Mitchel Brooks struggles with autism.
But the senior from Mason has struggled much less with something most people struggle a lot with — running in general and running long distances specifically.
“He’s known around Mason now as that kid that’s always out running,” Mason cross country coach Charles Miller said. “He runs between like 12 to 20 miles per day.”
Brooks says, “I just love to run. I just got into it, and realized I really enjoyed it.”
He has improved from a fastest 5-kilometer (3.1-mile) cross country time of 22:03 as a freshman to 20:38 as a sophomore and 19:25 last year.
“When he came in as a freshman, he was super quiet, and wouldn’t really talk to anybody,” Miller said. “The group would be here, and he’d be off over there.”
Autism affects a child’s ability to communicate and interact with others. It is now prevalent in 1 out of every 54 male children, according to a March 2012 study by the Centers for Disease Control and Prevention reported on the Autism Society of Michigan’s website.

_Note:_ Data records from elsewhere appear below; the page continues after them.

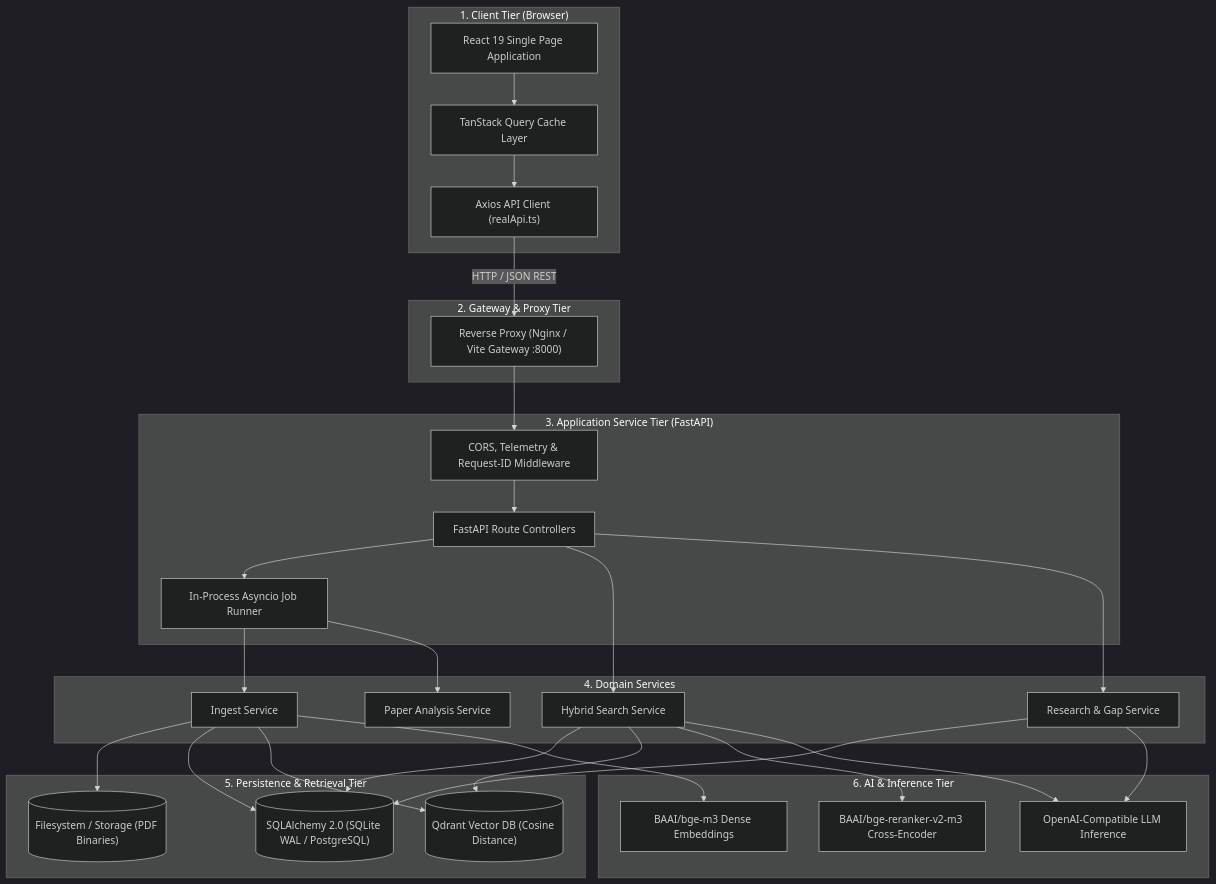
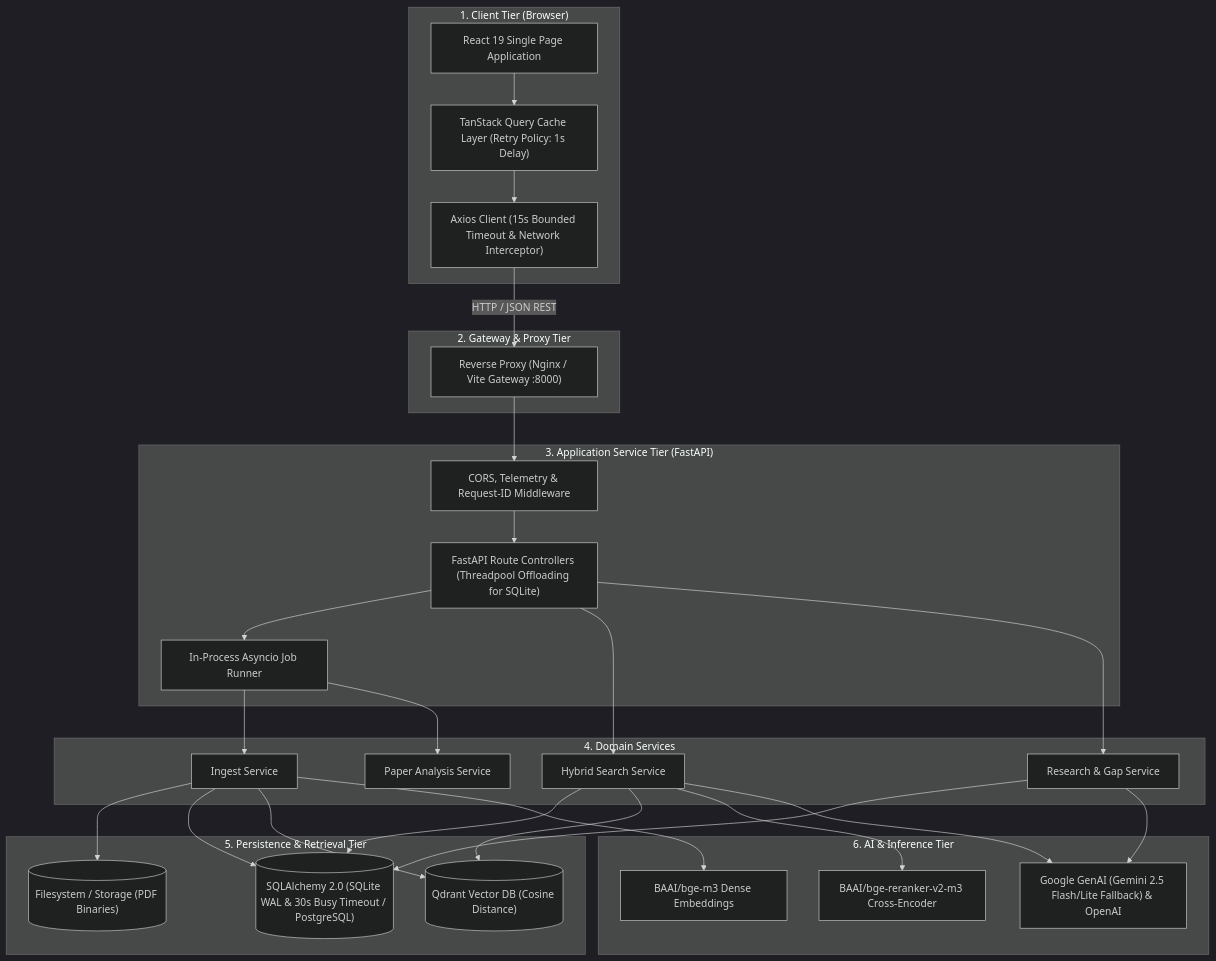
The first of 6 diagrams in SYSTEMARCHITECTURE.md (def-hrithik/AI_Research_Gap_Finder), drawn with Mermaid (dark theme) before and after one commit. The commit also changed other lines of this file and 3 other files, not shown here.

````diff
--- a/SYSTEMARCHITECTURE.md
+++ b/SYSTEMARCHITECTURE.md
@@ -49,59 +51,59 @@
 ```mermaid
 graph TD
     subgraph ClientTier ["1. Client Tier (Browser)"]
         SPA["React 19 Single Page Application"]
-        QueryCache["TanStack Query Cache Layer"]
-        HttpService["Axios API Client (realApi.ts)"]
+        QueryCache["TanStack Query Cache Layer (Retry Policy: 1s Delay)"]
+        HttpService["Axios Client (15s Bounded Timeout & Network Interceptor)"]
         SPA --> QueryCache --> HttpService
     end
 
     subgraph GatewayTier ["2. Gateway & Proxy Tier"]
         NginxProxy["Reverse Proxy (Nginx / Vite Gateway :8000)"]
         HttpService -->|HTTP / JSON REST| NginxProxy
     end
 
     subgraph ServiceTier ["3. Application Service Tier (FastAPI)"]
-        Controllers["FastAPI Route Controllers"]
+        Controllers["FastAPI Route Controllers (Threadpool Offloading for SQLite)"]
         Middleware["CORS, Telemetry & Request-ID Middleware"]
         JobManager["In-Process Asyncio Job Runner"]
         
         NginxProxy --> Middleware --> Controllers
         Controllers --> JobManager
     end
 
     subgraph EngineTier ["4. Domain Services"]
         Ingestion["Ingest Service"]
         Search["Hybrid Search Service"]
         Synthesis["Research & Gap Service"]
         Analysis["Paper Analysis Service"]
 
         Controllers --> Search
         Controllers --> Synthesis
         JobManager --> Ingestion
         JobManager --> Analysis
     end
 
     subgraph PersistenceTier ["5. Persistence & Retrieval Tier"]
-        RDBMS[("SQLAlchemy 2.0 (SQLite WAL / PostgreSQL)")]
+        RDBMS[("SQLAlchemy 2.0 (SQLite WAL & 30s Busy Timeout / PostgreSQL)")]
         VectorDB[("Qdrant Vector DB (Cosine Distance)")]
         BlobStore[("Filesystem / Storage (PDF Binaries)")]
 
         Ingestion --> BlobStore
         Ingestion --> RDBMS
         Ingestion --> VectorDB
         Search --> RDBMS
         Search --> VectorDB
         Synthesis --> RDBMS
     end
 
     subgraph InferenceTier ["6. AI & Inference Tier"]
         BGE_Embed["BAAI/bge-m3 Dense Embeddings"]
         BGE_Rerank["BAAI/bge-reranker-v2-m3 Cross-Encoder"]
-        LLM["OpenAI-Compatible LLM Inference"]
+        LLM["Google GenAI (Gemini 2.5 Flash/Lite Fallback) & OpenAI"]
 
         Ingestion --> BGE_Embed
         Search --> BGE_Rerank
         Search --> LLM
         Synthesis --> LLM
     end
 ```
````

Brooks was admired and respected by the group of runners who helped Mason to a Division 2 state title when Brooks was a freshman. The group that included all-staters Tanner Hinkle, Joe Cecil, Alex Whitmer and Mason VanDyke was first impressed when Brooks ran 12 miles as a workout on his own halfway through that first cross country season just weeks after he started running for the first time.

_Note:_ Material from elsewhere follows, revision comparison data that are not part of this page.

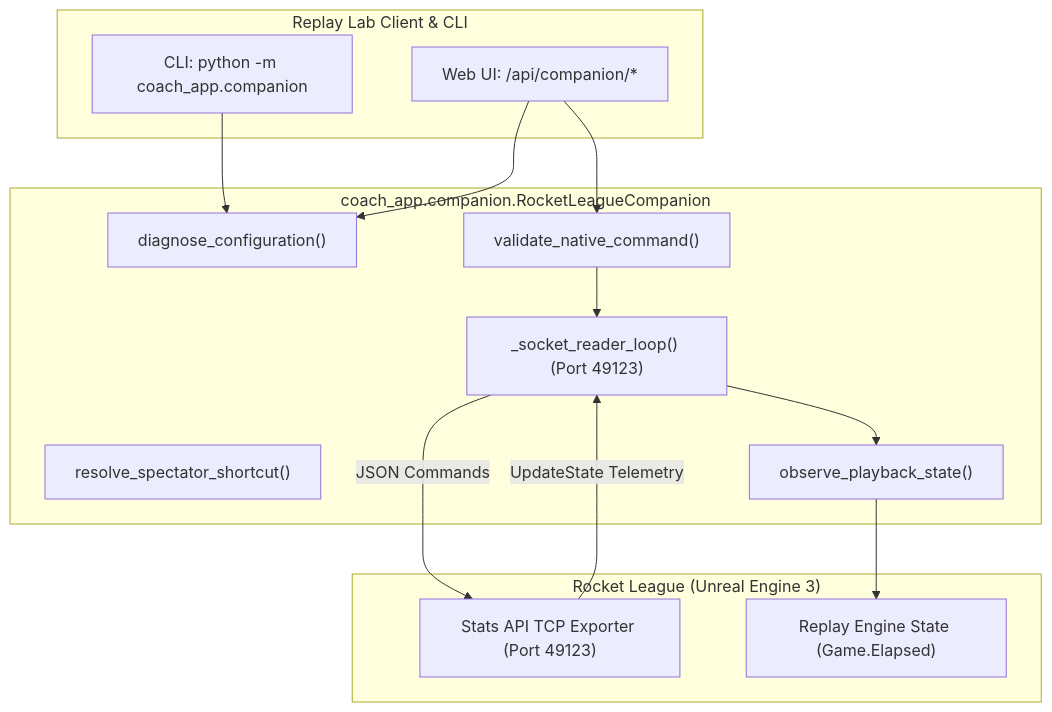
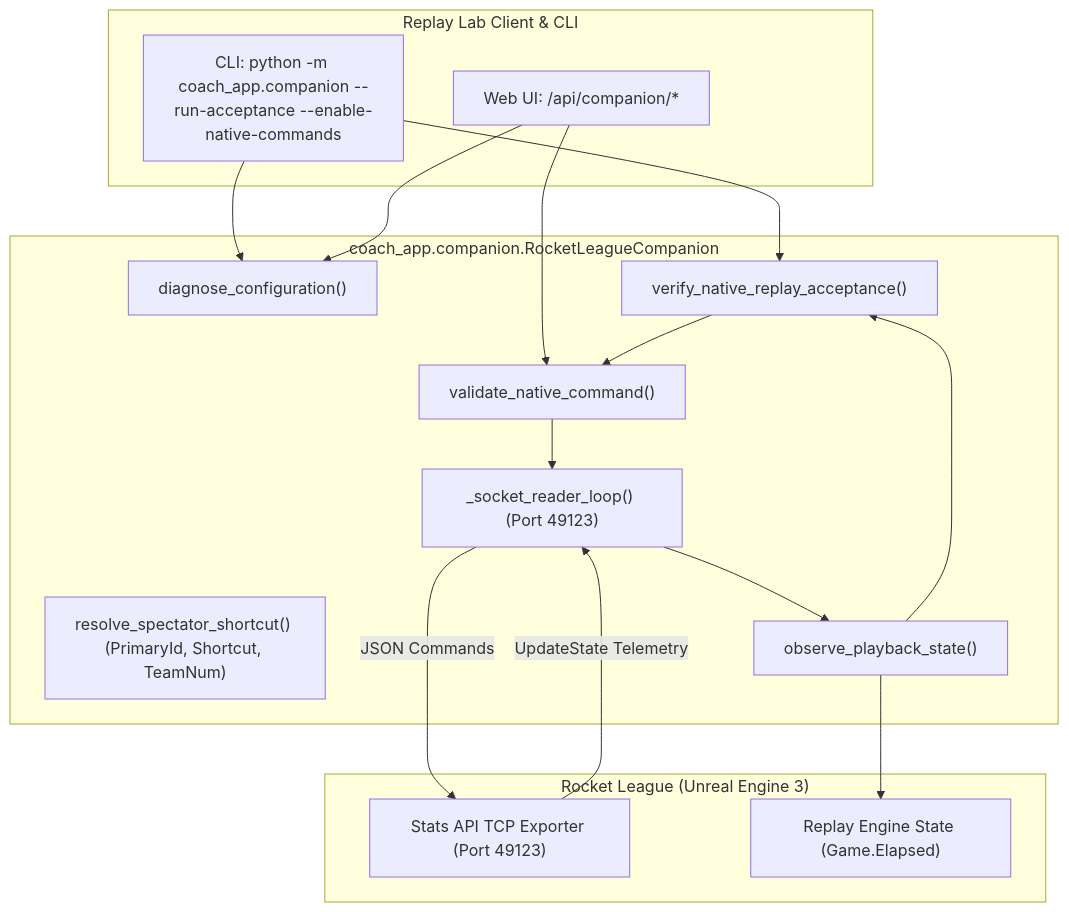
One commit to mechanicalengineringst-png/rocket-league-video-mcp changed the diagram in docs/research/ROUND_7_NATIVE_COMPANION_PROOF_REPORT.md. Above: the diagram before and after it, drawn with Mermaid. The commit also changed other lines of this file and 2 other files, not shown here.

Commit message:
fix(native): address PR #28 review - strict telemetry player mapping, opt-in enforcement, verified acceptance & portable tests

````diff
--- a/docs/research/ROUND_7_NATIVE_COMPANION_PROOF_REPORT.md
+++ b/docs/research/ROUND_7_NATIVE_COMPANION_PROOF_REPORT.md
@@ -68,29 +65,33 @@
 ```mermaid
 flowchart TD
     subgraph Client ["Replay Lab Client & CLI"]
-        CLI["CLI: python -m coach_app.companion"]
+        CLI["CLI: python -m coach_app.companion --run-acceptance --enable-native-commands"]
         WebUI["Web UI: /api/companion/*"]
     end
 
     subgraph Companion ["coach_app.companion.RocketLeagueCompanion"]
         Diag["diagnose_configuration()"]
-        Resolver["resolve_spectator_shortcut()"]
+        Resolver["resolve_spectator_shortcut() (PrimaryId, Shortcut, TeamNum)"]
         Validator["validate_native_command()"]
         Observer["observe_playback_state()"]
+        Verifier["verify_native_replay_acceptance()"]
         SocketLoop["_socket_reader_loop() (Port 49123)"]
     end
 
     subgraph NativeRL ["Rocket League (Unreal Engine 3)"]
         ExStream["Stats API TCP Exporter (Port 49123)"]
         RLState["Replay Engine State (Game.Elapsed)"]
     end
 
     CLI --> Diag
     WebUI --> Diag
     WebUI --> Validator
+    CLI --> Verifier
+    Verifier --> Validator
     Validator --> SocketLoop
     SocketLoop -->|JSON Commands| ExStream
     ExStream -->|UpdateState Telemetry| SocketLoop
     SocketLoop --> Observer
+    Observer --> Verifier
     Observer --> RLState
 ```
````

“They have a lot of respect for him just because of the mileage that he puts in,” Miller said. “I don’t care how fast he is. They understand what it takes to run those kind of miles.”
In his three most recent races this fall, Brooks has been the Bulldogs’ fifth runner and a varsity scorer. He broke 20 minutes for a third time with a 19:48 in the Spartan Invitational bronze division race Friday.

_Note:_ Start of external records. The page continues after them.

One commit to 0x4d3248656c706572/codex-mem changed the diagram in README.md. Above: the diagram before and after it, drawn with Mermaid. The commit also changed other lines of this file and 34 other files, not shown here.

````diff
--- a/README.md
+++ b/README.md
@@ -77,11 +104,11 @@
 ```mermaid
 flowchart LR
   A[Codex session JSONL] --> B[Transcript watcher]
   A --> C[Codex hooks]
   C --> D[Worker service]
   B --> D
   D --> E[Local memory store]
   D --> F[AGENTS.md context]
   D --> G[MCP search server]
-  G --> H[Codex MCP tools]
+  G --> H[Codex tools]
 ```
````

“I made him a captain this year just because everybody has so much respect for him,” Miller said. “He’s not a rah-rah guy that’s going to get up in front of the team, but everybody has so much respect for the kid.”
After the end of his sophomore year of cross country, Brooks finished the Woldumar Nature Center Run-a-Munk Half-Marathon that November in 1:39:10. Then he decided to run the Lansing Marathon earlier this year.
“He told me he wanted to break three hours,” Miller said. “I said ‘that’s awfully fast, Mitch. I think you’d be better off shooting for four and being OK with that’.”
Brooks completed the marathon on May 4 in 3:15:46.
“And that wasn’t a good day,” Miller said. “It was windy and cold. I was shocked.
“But he’s never tired. He’s not super fast. He basically hits the same speed, and keeps going forever.”
Maybe that shouldn’t have been a surprise since Brooks loves running in winter.
“I get a lot of weird looks when I run with no shirt on and short shorts,” said Brooks, who adds more layers when the temperature goes below freezing.
Brooks says he particularly likes to run a three-mile loop on roads around Mason.
“We live in the same neighborhood,” said Dave Hinkle, Tanner’s father. “I went up to town to watch a parade last summer, and he ran by me three times.
“He’s got to be lifting weights, too, because he can rattle off sit-ups and pushups like no other I understand. He’s a good kid.”
“He’s been a great kid,” he said. “I don’t know much about the autistic end of it, but I’m sure that’s part of why he does the mileage that he does. This is his thing that he’s found that he’s latched onto. But he loves it, and he keeps getting stronger each year.”